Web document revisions
"""
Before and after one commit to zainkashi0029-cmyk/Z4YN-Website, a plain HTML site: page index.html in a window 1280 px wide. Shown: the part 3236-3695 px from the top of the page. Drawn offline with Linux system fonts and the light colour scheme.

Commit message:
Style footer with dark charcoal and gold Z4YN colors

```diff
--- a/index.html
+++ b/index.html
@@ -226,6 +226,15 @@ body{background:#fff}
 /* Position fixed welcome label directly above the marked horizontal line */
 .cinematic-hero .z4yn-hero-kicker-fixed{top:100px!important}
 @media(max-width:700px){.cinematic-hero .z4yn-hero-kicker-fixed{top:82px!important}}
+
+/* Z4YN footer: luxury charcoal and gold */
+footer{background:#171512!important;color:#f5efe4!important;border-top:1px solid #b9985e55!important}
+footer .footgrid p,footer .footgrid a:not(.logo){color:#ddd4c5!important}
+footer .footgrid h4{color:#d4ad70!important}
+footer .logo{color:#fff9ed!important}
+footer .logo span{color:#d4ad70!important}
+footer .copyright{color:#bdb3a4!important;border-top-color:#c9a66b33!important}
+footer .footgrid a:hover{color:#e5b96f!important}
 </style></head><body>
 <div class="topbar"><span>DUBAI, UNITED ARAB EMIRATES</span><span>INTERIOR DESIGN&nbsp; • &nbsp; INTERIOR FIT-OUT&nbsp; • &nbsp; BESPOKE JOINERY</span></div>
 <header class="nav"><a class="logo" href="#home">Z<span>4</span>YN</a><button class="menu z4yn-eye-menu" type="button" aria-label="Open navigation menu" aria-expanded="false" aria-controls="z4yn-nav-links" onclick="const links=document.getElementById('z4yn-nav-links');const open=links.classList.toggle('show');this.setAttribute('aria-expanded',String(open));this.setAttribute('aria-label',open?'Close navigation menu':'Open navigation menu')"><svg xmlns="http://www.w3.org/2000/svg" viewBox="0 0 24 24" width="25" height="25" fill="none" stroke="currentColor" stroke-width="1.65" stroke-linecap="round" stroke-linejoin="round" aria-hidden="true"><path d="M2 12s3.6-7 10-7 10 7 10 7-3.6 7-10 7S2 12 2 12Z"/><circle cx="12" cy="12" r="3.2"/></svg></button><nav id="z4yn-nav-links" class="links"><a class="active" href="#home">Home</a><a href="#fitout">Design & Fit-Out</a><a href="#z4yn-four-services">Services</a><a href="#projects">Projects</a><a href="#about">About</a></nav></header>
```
"""
#### Problem description:
Repeat the data. Leave nothing out and change nothing.

#### Completed exercise:
Before and after one commit to zainkashi0029-cmyk/Z4YN-Website, a plain HTML site: page index.html in a window 1280 px wide. Shown: the part 3236-3695 px from the top of the page. Drawn offline with Linux system fonts and the light colour scheme.

Commit message:
Style footer with dark charcoal and gold Z4YN colors

```diff
--- a/index.html
+++ b/index.html
@@ -226,6 +226,15 @@ body{background:#fff}
 /* Position fixed welcome label directly above the marked horizontal line */
 .cinematic-hero .z4yn-hero-kicker-fixed{top:100px!important}
 @media(max-width:700px){.cinematic-hero .z4yn-hero-kicker-fixed{top:82px!important}}
+
+/* Z4YN footer: luxury charcoal and gold */
+footer{background:#171512!important;color:#f5efe4!important;border-top:1px solid #b9985e55!important}
+footer .footgrid p,footer .footgrid a:not(.logo){color:#ddd4c5!important}
+footer .footgrid h4{color:#d4ad70!important}
+footer .logo{color:#fff9ed!important}
+footer .logo span{color:#d4ad70!important}
+footer .copyright{color:#bdb3a4!important;border-top-color:#c9a66b33!important}
+footer .footgrid a:hover{color:#e5b96f!important}
 </style></head><body>
 <div class="topbar"><span>DUBAI, UNITED ARAB EMIRATES</span><span>INTERIOR DESIGN&nbsp; • &nbsp; INTERIOR FIT-OUT&nbsp; • &nbsp; BESPOKE JOINERY</span></div>
 <header class="nav"><a class="logo" href="#home">Z<span>4</span>YN</a><button class="menu z4yn-eye-menu" type="button" aria-label="Open navigation menu" aria-expanded="false" aria-controls="z4yn-nav-links" onclick="const links=document.getElementById('z4yn-nav-links');const open=links.classList.toggle('show');this.setAttribute('aria-expanded',String(open));this.setAttribute('aria-label',open?'Close navigation menu':'Open navigation menu')"><svg xmlns="http://www.w3.org/2000/svg" viewBox="0 0 24 24" width="25" height="25" fill="none" stroke="currentColor" stroke-width="1.65" stroke-linecap="round" stroke-linejoin="round" aria-hidden="true"><path d="M2 12s3.6-7 10-7 10 7 10 7-3.6 7-10 7S2 12 2 12Z"/><circle cx="12" cy="12" r="3.2"/></svg></button><nav id="z4yn-nav-links" class="links"><a class="active" href="#home">Home</a><a href="#fitout">Design & Fit-Out</a><a href="#z4yn-four-services">Services</a><a href="#projects">Projects</a><a href="#about">About</a></nav></header>
```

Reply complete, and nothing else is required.